The sequester forced H.P.D. to take a budget cut of around $35 million for 2013, and the department estimates that it will face a budget deficit of around $40 million in 2014 if Congress doesn’t agree on a way to solve the budget crisis.
So starting in July, H.P.D. scaled down the Section 8 voucher program, which provides money for housing to around 30,000 low-income residents across the city. The agency asked some voucher holders to either pay a greater share of their rent or agree to relocate to a smaller apartment.
Matthew Wambua, the previous H.P.D. boss, called that policy change “the best option in a bad situation,” following its implementation. He said the department would have had to terminate nearly 3,000 vouchers — and 3,300 more in 2014 — if no cash-saving changes were made to the program.
During an Oct. 30 press conference at which she announced an allocation of federal disaster relief funding to a Lower East Side housing complex that was damaged by Hurricane Sandy, Visnauskas alluded to her focus on the problems associated with sequester cuts.
“We’re going to need the support of [members of Congress] as we work our way through this ongoing federal budget crisis that’s affected so many of our federal housing programs and social services,” she said.

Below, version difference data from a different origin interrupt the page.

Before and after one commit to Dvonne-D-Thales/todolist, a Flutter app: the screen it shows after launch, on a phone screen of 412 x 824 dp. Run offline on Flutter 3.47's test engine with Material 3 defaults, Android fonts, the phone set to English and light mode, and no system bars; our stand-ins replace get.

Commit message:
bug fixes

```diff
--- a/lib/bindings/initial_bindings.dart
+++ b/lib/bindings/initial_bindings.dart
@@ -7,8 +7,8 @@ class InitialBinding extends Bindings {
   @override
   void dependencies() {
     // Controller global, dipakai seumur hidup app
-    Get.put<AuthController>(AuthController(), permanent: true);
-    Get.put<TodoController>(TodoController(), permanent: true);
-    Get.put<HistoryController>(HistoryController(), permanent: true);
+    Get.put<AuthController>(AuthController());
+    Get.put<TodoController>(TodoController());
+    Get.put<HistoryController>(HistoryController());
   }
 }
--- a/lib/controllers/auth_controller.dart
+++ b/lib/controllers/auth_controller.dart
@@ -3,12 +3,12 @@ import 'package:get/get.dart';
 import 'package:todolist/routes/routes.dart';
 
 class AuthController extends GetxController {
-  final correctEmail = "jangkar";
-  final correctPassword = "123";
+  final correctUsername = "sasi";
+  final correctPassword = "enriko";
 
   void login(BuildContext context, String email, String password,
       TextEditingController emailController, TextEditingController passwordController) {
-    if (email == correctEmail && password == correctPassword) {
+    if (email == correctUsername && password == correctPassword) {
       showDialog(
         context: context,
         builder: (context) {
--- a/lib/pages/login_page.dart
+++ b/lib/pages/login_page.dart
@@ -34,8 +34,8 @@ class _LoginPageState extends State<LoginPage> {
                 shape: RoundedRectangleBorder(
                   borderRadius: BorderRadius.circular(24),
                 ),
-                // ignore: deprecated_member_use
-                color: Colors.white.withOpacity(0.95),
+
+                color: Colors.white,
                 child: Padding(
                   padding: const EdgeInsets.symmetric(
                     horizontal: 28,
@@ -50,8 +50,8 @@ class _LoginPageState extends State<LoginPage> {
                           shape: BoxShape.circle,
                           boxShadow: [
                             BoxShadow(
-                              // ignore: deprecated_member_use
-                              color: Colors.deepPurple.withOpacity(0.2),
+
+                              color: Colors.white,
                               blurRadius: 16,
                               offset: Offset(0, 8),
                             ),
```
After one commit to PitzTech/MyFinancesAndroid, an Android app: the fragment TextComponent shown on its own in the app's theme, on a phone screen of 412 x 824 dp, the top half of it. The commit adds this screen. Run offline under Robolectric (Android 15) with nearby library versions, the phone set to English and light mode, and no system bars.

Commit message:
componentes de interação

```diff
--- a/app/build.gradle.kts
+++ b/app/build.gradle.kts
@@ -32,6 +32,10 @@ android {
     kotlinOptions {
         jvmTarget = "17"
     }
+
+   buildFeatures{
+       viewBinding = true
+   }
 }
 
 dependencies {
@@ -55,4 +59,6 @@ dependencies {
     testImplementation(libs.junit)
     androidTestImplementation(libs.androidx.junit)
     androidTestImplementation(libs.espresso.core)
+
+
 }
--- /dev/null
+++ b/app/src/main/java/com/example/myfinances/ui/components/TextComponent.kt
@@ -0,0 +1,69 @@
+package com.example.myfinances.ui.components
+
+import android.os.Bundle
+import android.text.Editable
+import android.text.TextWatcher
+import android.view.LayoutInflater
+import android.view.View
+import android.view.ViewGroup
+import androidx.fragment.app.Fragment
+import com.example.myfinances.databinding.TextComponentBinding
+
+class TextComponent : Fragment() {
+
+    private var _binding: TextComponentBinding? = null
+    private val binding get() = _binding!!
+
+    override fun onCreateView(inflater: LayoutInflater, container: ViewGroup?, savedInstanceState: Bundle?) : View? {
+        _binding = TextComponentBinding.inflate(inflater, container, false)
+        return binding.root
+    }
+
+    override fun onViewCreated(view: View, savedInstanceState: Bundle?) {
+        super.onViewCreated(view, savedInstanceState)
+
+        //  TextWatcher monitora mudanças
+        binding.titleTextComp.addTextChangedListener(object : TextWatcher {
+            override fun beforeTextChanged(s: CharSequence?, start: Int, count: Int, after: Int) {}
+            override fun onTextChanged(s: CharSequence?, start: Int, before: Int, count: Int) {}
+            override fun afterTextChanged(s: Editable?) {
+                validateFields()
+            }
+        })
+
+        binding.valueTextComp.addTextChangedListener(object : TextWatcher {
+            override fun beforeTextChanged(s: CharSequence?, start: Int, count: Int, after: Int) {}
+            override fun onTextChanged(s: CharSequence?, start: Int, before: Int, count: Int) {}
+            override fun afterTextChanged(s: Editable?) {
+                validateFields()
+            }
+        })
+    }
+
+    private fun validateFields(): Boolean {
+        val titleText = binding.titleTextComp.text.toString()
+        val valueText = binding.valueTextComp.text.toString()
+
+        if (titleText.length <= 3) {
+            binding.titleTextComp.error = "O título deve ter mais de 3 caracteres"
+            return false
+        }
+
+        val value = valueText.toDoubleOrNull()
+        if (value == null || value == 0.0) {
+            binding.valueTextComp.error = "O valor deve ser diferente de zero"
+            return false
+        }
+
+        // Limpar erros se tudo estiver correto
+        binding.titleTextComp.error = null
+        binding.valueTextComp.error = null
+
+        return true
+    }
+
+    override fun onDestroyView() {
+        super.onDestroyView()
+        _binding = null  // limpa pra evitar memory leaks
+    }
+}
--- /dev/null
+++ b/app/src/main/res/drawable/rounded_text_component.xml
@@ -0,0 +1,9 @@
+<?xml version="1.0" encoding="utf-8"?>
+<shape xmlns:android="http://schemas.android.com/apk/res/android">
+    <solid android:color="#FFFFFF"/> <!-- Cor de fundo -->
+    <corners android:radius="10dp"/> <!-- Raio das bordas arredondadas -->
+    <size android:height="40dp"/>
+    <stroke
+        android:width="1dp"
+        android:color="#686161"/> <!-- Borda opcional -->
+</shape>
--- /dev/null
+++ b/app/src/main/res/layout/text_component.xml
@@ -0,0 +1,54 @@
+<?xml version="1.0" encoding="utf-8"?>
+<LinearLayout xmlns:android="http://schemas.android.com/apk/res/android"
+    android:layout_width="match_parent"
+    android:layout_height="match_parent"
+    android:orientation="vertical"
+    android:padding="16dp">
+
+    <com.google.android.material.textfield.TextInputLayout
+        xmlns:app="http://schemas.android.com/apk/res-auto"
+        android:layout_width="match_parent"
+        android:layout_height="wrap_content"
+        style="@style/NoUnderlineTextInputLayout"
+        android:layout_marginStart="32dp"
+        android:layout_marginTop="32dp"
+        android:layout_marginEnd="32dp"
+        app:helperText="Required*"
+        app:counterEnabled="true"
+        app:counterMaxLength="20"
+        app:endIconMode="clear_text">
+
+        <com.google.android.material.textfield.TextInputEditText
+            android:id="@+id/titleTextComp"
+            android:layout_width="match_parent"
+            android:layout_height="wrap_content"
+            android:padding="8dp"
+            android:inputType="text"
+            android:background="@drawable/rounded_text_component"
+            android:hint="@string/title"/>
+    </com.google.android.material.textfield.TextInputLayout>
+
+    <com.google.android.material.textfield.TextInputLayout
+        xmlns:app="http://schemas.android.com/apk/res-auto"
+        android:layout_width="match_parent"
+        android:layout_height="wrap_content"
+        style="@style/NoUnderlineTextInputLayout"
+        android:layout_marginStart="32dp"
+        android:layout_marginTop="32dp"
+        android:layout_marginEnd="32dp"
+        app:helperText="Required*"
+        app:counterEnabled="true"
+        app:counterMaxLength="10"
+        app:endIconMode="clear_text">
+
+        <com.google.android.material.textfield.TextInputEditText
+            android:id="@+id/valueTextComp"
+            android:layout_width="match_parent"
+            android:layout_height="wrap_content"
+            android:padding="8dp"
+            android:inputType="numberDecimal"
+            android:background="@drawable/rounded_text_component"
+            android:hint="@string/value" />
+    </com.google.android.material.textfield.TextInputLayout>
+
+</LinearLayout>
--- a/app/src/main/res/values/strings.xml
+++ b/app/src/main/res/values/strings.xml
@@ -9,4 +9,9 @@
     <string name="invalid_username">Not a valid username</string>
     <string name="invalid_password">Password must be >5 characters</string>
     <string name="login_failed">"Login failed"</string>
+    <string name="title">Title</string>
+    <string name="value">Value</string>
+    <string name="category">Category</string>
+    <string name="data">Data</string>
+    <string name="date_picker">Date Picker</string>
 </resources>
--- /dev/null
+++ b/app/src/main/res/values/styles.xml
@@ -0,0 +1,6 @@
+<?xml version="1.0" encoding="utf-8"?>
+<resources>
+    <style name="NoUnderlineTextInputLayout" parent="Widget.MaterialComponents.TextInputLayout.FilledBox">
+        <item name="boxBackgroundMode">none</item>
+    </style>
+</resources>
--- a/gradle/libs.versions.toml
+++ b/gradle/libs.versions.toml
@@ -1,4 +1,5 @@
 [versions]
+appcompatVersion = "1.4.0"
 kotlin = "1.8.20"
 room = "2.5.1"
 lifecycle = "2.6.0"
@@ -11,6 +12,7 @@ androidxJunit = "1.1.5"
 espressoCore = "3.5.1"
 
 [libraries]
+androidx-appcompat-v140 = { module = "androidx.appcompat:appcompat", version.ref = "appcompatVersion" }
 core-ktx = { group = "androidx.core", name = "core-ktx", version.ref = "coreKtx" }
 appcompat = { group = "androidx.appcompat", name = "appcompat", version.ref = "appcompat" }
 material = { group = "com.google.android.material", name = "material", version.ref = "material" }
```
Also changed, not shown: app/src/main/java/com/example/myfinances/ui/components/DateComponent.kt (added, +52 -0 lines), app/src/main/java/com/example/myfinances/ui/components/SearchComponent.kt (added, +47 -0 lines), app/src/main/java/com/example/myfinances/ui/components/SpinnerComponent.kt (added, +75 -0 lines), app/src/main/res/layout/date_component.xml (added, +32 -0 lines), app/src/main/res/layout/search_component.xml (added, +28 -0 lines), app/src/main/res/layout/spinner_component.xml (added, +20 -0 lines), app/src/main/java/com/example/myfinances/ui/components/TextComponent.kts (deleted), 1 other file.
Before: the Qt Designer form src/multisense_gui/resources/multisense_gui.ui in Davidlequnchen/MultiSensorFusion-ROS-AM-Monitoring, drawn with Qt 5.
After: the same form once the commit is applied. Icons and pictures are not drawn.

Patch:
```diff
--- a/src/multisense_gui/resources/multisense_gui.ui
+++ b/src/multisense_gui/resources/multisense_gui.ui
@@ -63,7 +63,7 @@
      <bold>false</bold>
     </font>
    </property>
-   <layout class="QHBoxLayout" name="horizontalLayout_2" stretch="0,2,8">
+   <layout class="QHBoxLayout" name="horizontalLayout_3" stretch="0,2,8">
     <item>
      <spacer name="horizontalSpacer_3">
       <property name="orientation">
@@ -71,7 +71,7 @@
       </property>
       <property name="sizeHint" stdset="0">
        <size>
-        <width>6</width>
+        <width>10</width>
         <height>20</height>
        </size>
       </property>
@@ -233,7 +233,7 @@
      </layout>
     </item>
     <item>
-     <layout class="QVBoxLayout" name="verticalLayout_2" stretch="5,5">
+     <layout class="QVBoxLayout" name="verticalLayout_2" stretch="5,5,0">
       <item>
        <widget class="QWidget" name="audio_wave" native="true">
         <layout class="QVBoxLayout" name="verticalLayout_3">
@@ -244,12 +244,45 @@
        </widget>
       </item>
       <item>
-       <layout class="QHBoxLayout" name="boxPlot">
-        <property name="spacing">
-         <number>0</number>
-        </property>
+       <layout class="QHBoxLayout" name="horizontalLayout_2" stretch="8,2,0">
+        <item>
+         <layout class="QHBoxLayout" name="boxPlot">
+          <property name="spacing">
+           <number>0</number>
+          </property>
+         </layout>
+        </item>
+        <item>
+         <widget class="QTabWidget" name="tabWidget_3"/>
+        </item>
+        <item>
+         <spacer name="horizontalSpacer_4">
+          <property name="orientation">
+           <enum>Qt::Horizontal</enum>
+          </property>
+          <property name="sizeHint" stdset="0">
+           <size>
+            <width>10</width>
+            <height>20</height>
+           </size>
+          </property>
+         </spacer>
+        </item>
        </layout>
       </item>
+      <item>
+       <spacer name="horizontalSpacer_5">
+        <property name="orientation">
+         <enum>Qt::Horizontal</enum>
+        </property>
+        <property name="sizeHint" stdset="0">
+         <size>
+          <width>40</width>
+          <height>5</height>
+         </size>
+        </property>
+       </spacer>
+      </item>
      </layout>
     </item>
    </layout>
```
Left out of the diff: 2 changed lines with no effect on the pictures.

Congressmember Jerrold Nadler, who has consistently condemned the social services cuts brought on by the sequester, while also urging H.P.D. to consider other option besides its current policy changes, said he “looks forward to” Visnauskas’ visit.
Around 10 percent of Manhattan residents who receive Section 8 subsidies live in the East Village or Lower East Side, according to statistics provided by an H.P.D. official and data published on the agency’s Web site.